Founded in 1974, the Coalition to Stop Gun Violence is the nation’s oldest gun violence prevention organization. We believe gun violence should be rare and abnormal. CSGV develops and advocates for evidence-based solutions to reduce gun injury and death in all its forms.

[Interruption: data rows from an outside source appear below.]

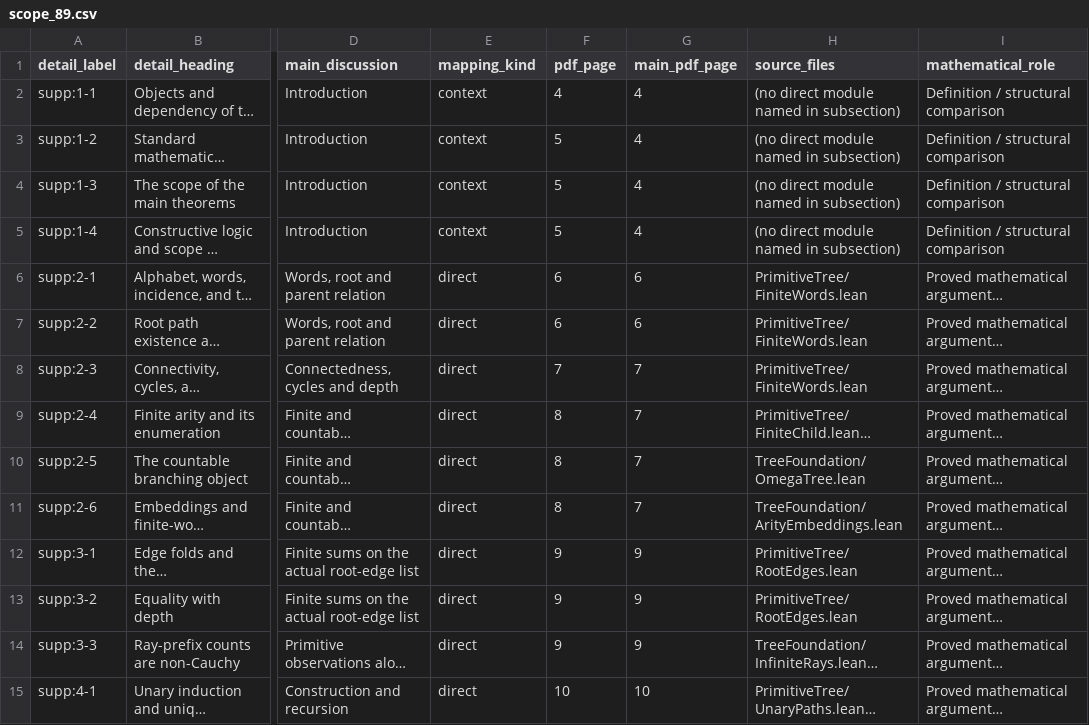
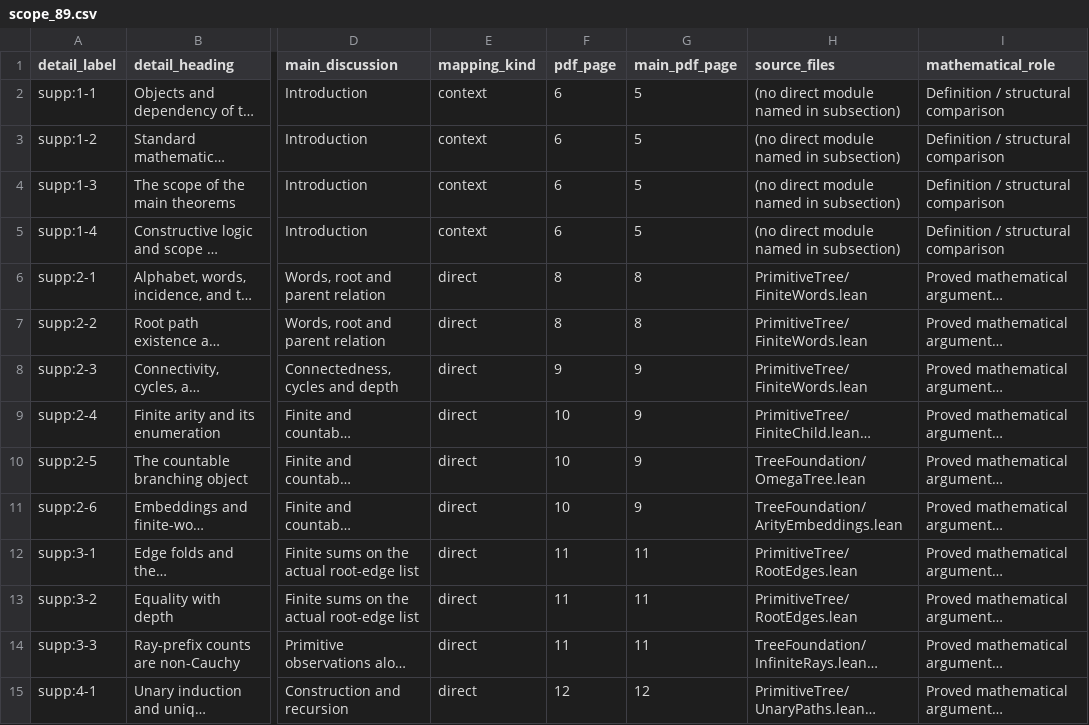
Before and after one commit to antaris82/b-ary_tree, a CSV file: Topics/Foundation/paper/docs/scope_89.csv, drawn as a sheet; only a part is shown, gaps mark what is left out; long unchanged cells end in …; the diff covers the shown part only; the diff names each change by its address in the sheet, - before the commit and + after, or states it on an @@ line.

```diff
--- a/Topics/Foundation/paper/docs/scope_89.csv
+++ b/Topics/Foundation/paper/docs/scope_89.csv
-F2 (pdf_page): 4
+F2 (pdf_page): 6
-G2:G5 (main_pdf_page): 4
+G2:G5 (main_pdf_page): 5
-F3:F5 (pdf_page): 5
+F3:F5 (pdf_page): 6
-F6:F7 (pdf_page): 6
+F6:F7 (pdf_page): 8
-G6:G7 (main_pdf_page): 6
+G6:G7 (main_pdf_page): 8
-F8 (pdf_page): 7
+F8 (pdf_page): 9
-G8:G11 (main_pdf_page): 7
+G8:G11 (main_pdf_page): 9
-F9:F11 (pdf_page): 8
+F9:F11 (pdf_page): 10
-F12:F14 (pdf_page): 9
+F12:F14 (pdf_page): 11
-G12:G14 (main_pdf_page): 9
+G12:G14 (main_pdf_page): 11
-F15 (pdf_page): 10
+F15 (pdf_page): 12
-G15 (main_pdf_page): 10
+G15 (main_pdf_page): 12
```
Also changed, not shown: 150 edited cells elsewhere in this file, 6 other files.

View Coalition to Stop Gun Violence’s 2021 Virginia Bill tracker to view updates on all bills the organization has been monitoring during the 2021 legislative session.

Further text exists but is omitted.